It is also ideal for casual conversation like the weather and leisure activities.

Use the phone to talk over discussion points one on one

While chat can be used for discussions, the phone may be best for talking over a vague idea, as it enables more interactive, real-time communication.

The disadvantage is that you do not have the log that is kept in chat.
After phone calls, team members should record the points that were discussed and the conclusions that were reached in chat or minutes before they forget.

Use video conferencing to talk over discussion points as a group

Where the phone is good for one-on-one conversation, video conferencing should be used when more communication is needed to talk over ideas.

Video conferencing enables team members to see each other’s expressions, so the communication feels similar to on-site discussions.

Like the phone, video conferencing does not enable a log to be kept, so the points that were discussed and the conclusions that were reached should be recorded in chat or minutes after the call.

Use email to contact parties outside the team

When contacting parties outside the team, it is often not possible to use the software and web services that are usually used.
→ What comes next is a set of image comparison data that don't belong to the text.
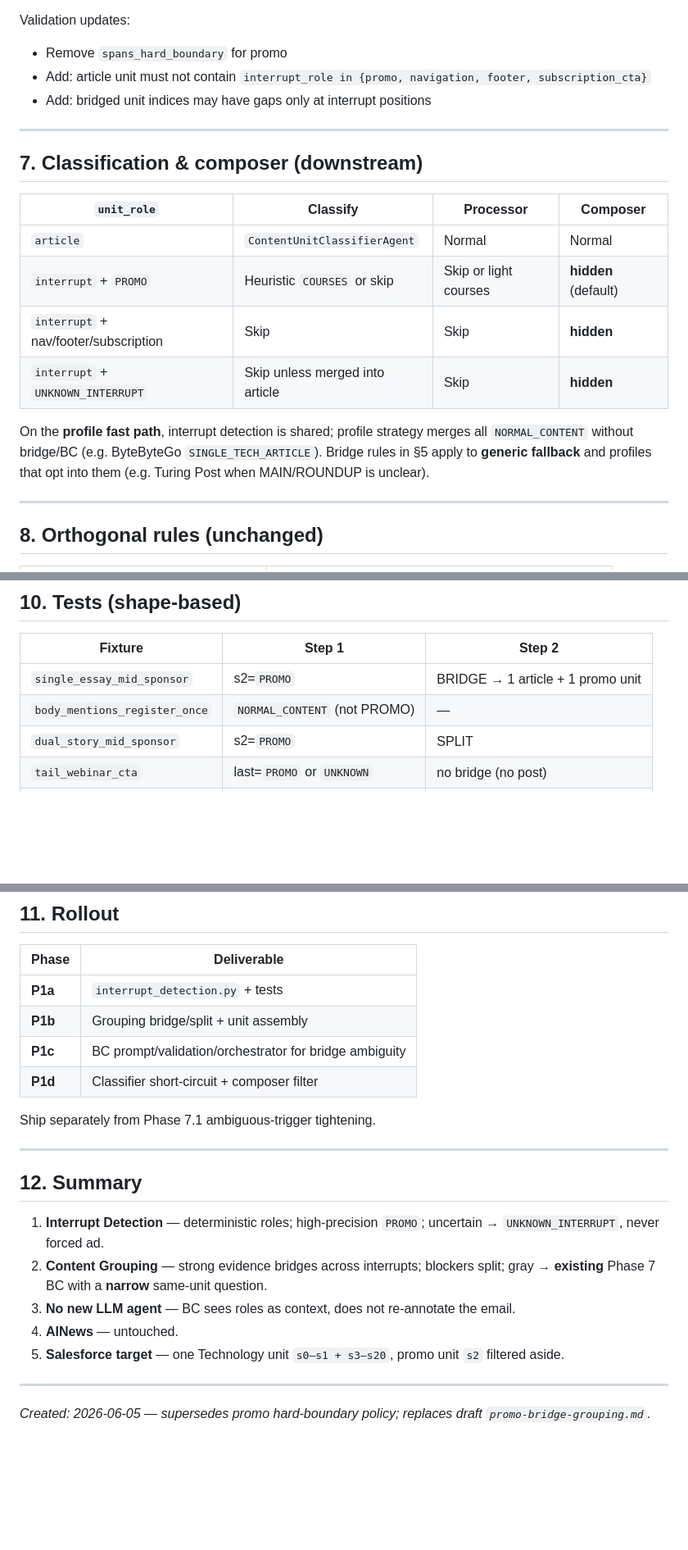
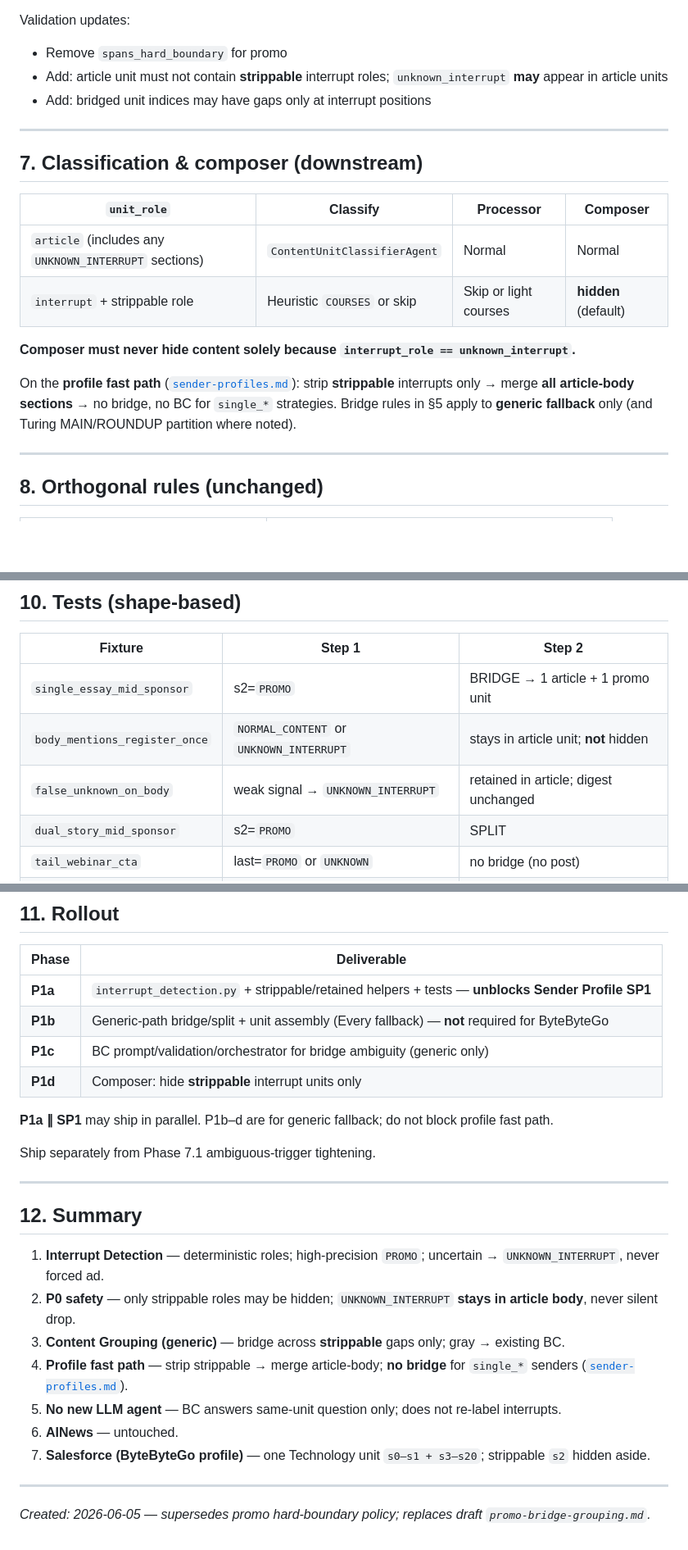
Before and after one commit to ashleywu/EmailProcessorCloud, a Markdown page: docs/interrupt-grouping.md, 3 parts joined by grey strips. Shown at 82% size. Drawn GitHub-style; blank space fills up the shorter version.

```diff
--- a/docs/interrupt-grouping.md
+++ b/docs/interrupt-grouping.md
@@ -288,7 +328,7 @@ Prompt updates (`boundary_classifier.md`, `format_boundary_classifier_input`):
 Validation updates:
 
 - Remove `spans_hard_boundary` for promo
-- Add: article unit must not contain `interrupt_role in {promo, navigation, footer, subscription_cta}`
+- Add: article unit must not contain **strippable** interrupt roles; `unknown_interrupt` **may** appear in article units
 - Add: bridged unit indices may have gaps only at interrupt positions
 
 ---
@@ -297,12 +337,12 @@ Validation updates:
 
 | `unit_role` | Classify | Processor | Composer |
 |-------------|----------|-----------|----------|
-| `article` | `ContentUnitClassifierAgent` | Normal | Normal |
-| `interrupt` + `PROMO` | Heuristic `COURSES` or skip | Skip or light courses | **hidden** (default) |
-| `interrupt` + nav/footer/subscription | Skip | Skip | **hidden** |
-| `interrupt` + `UNKNOWN_INTERRUPT` | Skip unless merged into article | Skip | **hidden** |
+| `article` (includes any `UNKNOWN_INTERRUPT` sections) | `ContentUnitClassifierAgent` | Normal | Normal |
+| `interrupt` + strippable role | Heuristic `COURSES` or skip | Skip or light courses | **hidden** (default) |
 
-On the **profile fast path**, interrupt detection is shared; profile strategy merges all `NORMAL_CONTENT` without bridge/BC (e.g. ByteByteGo `SINGLE_TECH_ARTICLE`). Bridge rules in §5 apply to **generic fallback** and profiles that opt into them (e.g. Turing Post when MAIN/ROUNDUP is unclear).
+**Composer must never hide content solely because `interrupt_role == unknown_interrupt`.**
+
+On the **profile fast path** ([`sender-profiles.md`](sender-profiles.md)): strip **strippable** interrupts only → merge **all article-body sections** → no bridge, no BC for `single_*` strategies. Bridge rules in §5 apply to **generic fallback** only (and Turing MAIN/ROUNDUP partition where noted).
 
 ---
 
@@ -339,7 +379,8 @@ On the **profile fast path**, interrupt detection is shared; profile strategy me
 | Fixture | Step 1 | Step 2 |
 |---------|--------|--------|
 | `single_essay_mid_sponsor` | s2=`PROMO` | BRIDGE → 1 article + 1 promo unit |
-| `body_mentions_register_once` | `NORMAL_CONTENT` (not PROMO) | — |
+| `body_mentions_register_once` | `NORMAL_CONTENT` or `UNKNOWN_INTERRUPT` | stays in article unit; **not** hidden |
+| `false_unknown_on_body` | weak signal → `UNKNOWN_INTERRUPT` | retained in article; digest unchanged |
 | `dual_story_mid_sponsor` | s2=`PROMO` | SPLIT |
 | `tail_webinar_cta` | last=`PROMO` or `UNKNOWN` | no bridge (no post) |
 | `every_multi_url` | — | SPLIT / existing ambiguous BC |
@@ -353,10 +394,12 @@ Regression: ByteByteGo Salesforce → exactly **one** Technology unit spanning s
 
 | Phase | Deliverable |
 |-------|-------------|
-| **P1a** | `interrupt_detection.py` + tests |
-| **P1b** | Grouping bridge/split + unit assembly |
-| **P1c** | BC prompt/validation/orchestrator for bridge ambiguity |
-| **P1d** | Classifier short-circuit + composer filter |
+| **P1a** | `interrupt_detection.py` + strippable/retained helpers + tests — **unblocks Sender Profile SP1** |
+| **P1b** | Generic-path bridge/split + unit assembly (Every fallback) — **not** required for ByteByteGo |
+| **P1c** | BC prompt/validation/orchestrator for bridge ambiguity (generic only) |
+| **P1d** | Composer: hide **strippable** interrupt units only |
+
+**P1a ∥ SP1** may ship in parallel. P1b–d are for generic fallback; do not block profile fast path.
 
 Ship separately from Phase 7.1 ambiguous-trigger tightening.
 
@@ -365,10 +408,12 @@ Ship separately from Phase 7.1 ambiguous-trigger tightening.
 ## 12. Summary
 
 1. **Interrupt Detection** — deterministic roles; high-precision `PROMO`; uncertain → `UNKNOWN_INTERRUPT`, never forced ad.
-2. **Content Grouping** — strong evidence bridges across interrupts; blockers split; gray → **existing** Phase 7 BC with a **narrow** same-unit question.
-3. **No new LLM agent** — BC sees roles as context, does not re-annotate the email.
-4. **AINews** — untouched.
-5. **Salesforce target** — one Technology unit `s0–s1 + s3–s20`, promo unit `s2` filtered aside.
+2. **P0 safety** — only strippable roles may be hidden; `UNKNOWN_INTERRUPT` **stays in article body**, never silent drop.
+3. **Content Grouping (generic)** — bridge across **strippable** gaps only; gray → existing BC.
+4. **Profile fast path** — strip strippable → merge article-body; **no bridge** for `single_*` senders ([`sender-profiles.md`](sender-profiles.md)).
+5. **No new LLM agent** — BC answers same-unit question only; does not re-label interrupts.
+6. **AINews** — untouched.
+7. **Salesforce (ByteByteGo profile)** — one Technology unit `s0–s1 + s3–s20`; strippable `s2` hidden aside.
 
 ---
 
```
Also changed, not shown: other parts of docs/interrupt-grouping.md (+52 -12 lines), docs/sender-profiles.md (+46 -19 lines).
In those cases, use email.

While some communication can be done over the phone, team members should follow up by email so that they have a written record of what was discussed over the phone.

Practices for “5. Do not divide work by location if possible”

Do not divide work by location if tasks can be divided into enough small units

If tasks can be broken down to small enough units for multiple people to work on them, team members from all locations should work together on the same subject matter.

Breaking down tasks into these small units makes it easy for team members to take tasks and work on them autonomously.

Divide work by location if it is difficult to break tasks down into small units

If tasks cannot be broken down into small units, broad topics can be assigned by location.

In each location, broad topics should be broken down into tasks of roughly granular units when carrying out work.

Practices for “6. Avoid having solo remote workers on your team until everyone becomes used to remote work”

Do not use remote development involving solo remote work

This is not an issue if many team members have experienced remote development and are used to it, but if none of the team members are used to it, one option is simply not to use remote development.

Another good method is to begin by using tools that are suited to remote development on site.

  • Allow the team to get used to chat
  • Get in the habit of recording minutes in Knowledge
  • Try managing tasks using the Kanban in the Backlogs plugin of Redmine

Once the team gets used to these tools, they will be able to transition smoothly to remote development.

Always be conscious of the fact that you are working on remote development

If one person is in one location and the majority are in another, the majority need to always be conscious of the fact that the team is working on remote development.

  • Points communicated verbally should be recorded in chat or minutes
  • When using video conferencing, make sure the majority are not talking only to each other
  • Make sure no biases occur when assigning tasks or giving instructions

When sharing information, be strongly aware that the people in those different locations are all one team.
If information is shared thoroughly, nobody will be alienated.

This document is provided under the the international Creative Commons Attribution + ShareAlike 4.0 license.